ssh’ing into my Digital Ocean droplet has become rather annoying for maintaining this website. Particularly annoying is dealing with images on two different filesystems. In the README (commit 1a0ee5a), I describe the steps I have been doing to publish an article to

I tried implementing this method, but it is very long and requires many modifications to the post-receive hook to get it working on a per-user basis.

Here I outline a way to do this in a more conservative manner.

Installation on development machine

  1. On a development laptop, Fedora, I installed Go and Hugo via
sudo dnf install golang
mkdir -p ~/Build/go
export GOPATH=$HOME/Build/go
go get -v
  1. Clone repository
cd ~/Build/
git clone git://

New workflow for publishing an article

  1. I once again use Hugo to create my article
cd ~/Build/
hugo new post/
  1. Add content, run hugo server, then preview http://localhost:1313 in a browser to determine what needs to be edited. The cool thing about this is you can edit/add a file while the test server is running. You don’t even need to refresh the browser page whenever you save the file!

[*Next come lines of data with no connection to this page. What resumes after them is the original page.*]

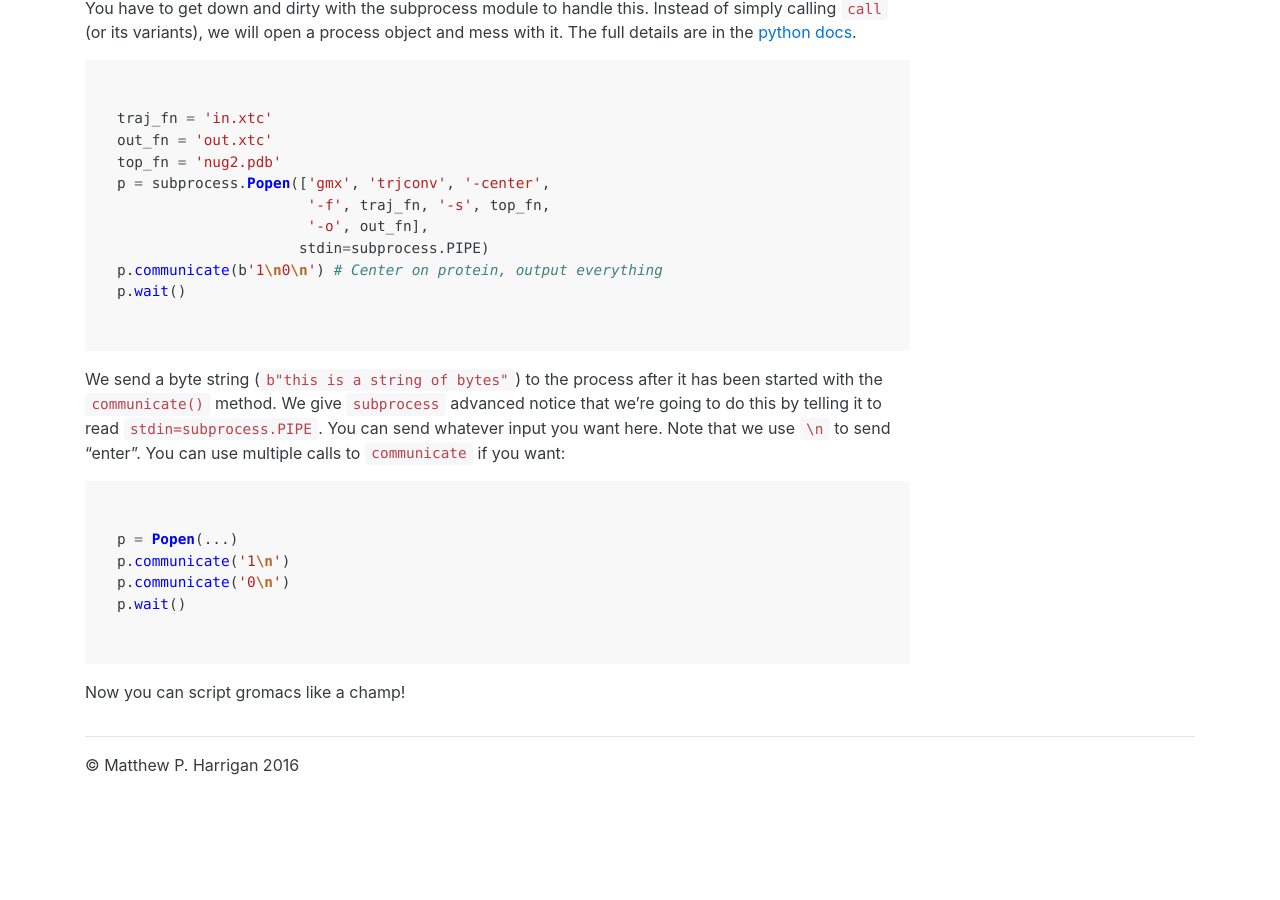
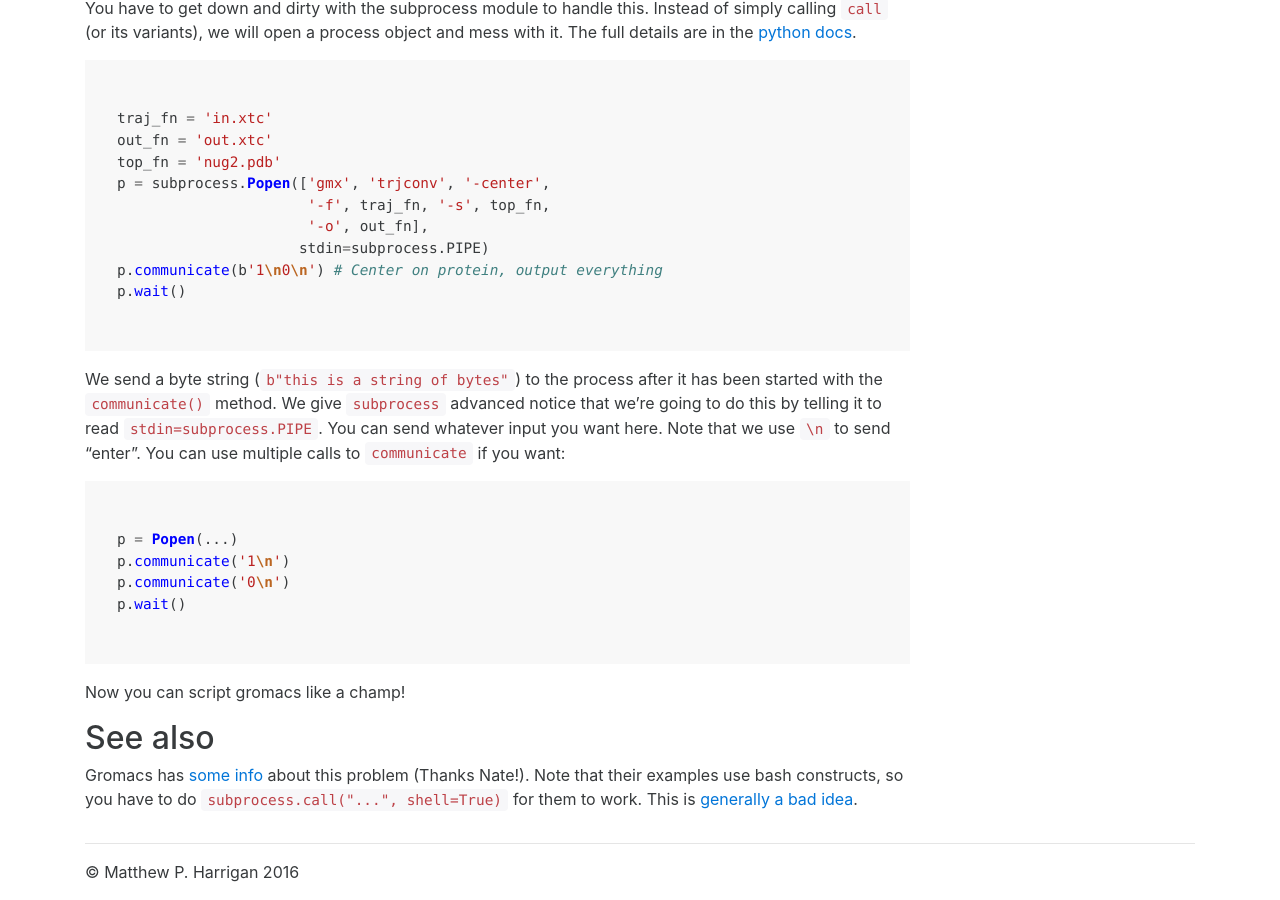
Before and after one commit to mpharrigan/mpharrigan.github.io, a Jekyll site: the page built from _posts/2016-12-01-trjconv-from-python.md, in a window 1280 px wide and 900 px high, scrolled down 1496 px. Built offline with Jekyll 4.4.1, drawn with Linux system fonts in a browser that asks for light colours; before the commit the page ends 2289 px from its top, so only the background shows below that.

Commit message:
See also gromacs docs (Thanks @dr-nate)

```diff
--- a/_posts/2016-12-01-trjconv-from-python.md
+++ b/_posts/2016-12-01-trjconv-from-python.md
@@ -75,3 +75,7 @@ We send a byte string (`b"this is a string of bytes"`) to the process after it h
 
 
 Now you can script gromacs like a champ!
+
+## See also
+
+Gromacs has [some info](http://www.gromacs.org/Documentation/How-tos/Using_Commands_in_Scripts) about this problem (Thanks Nate!). Note that their examples use bash constructs, so you have to do `subprocess.call("...", shell=True)` for them to work. This is [generally a bad idea](https://docs.python.org/3/library/subprocess.html#security-considerations).
```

  2. Run rm -r public/ ; hugo to remove the old and create the new public/ directory on the development machine.

  3. Ship the changes to the production server (DO droplet) with rsync:

rsync -avP --delete --exclude=".well-known" public/

The new article will now show up on the

  1. Finally, commit the new article to GitHub:
git add content/post/
git commit -m "Add article"
git push -u origin master

Much nicer way to go about it. Images and other assets can be more readily copied and modified. I can edit a webpage on the fly before publishing layout-bugs and typos to the world (or, at least to a lesser extent).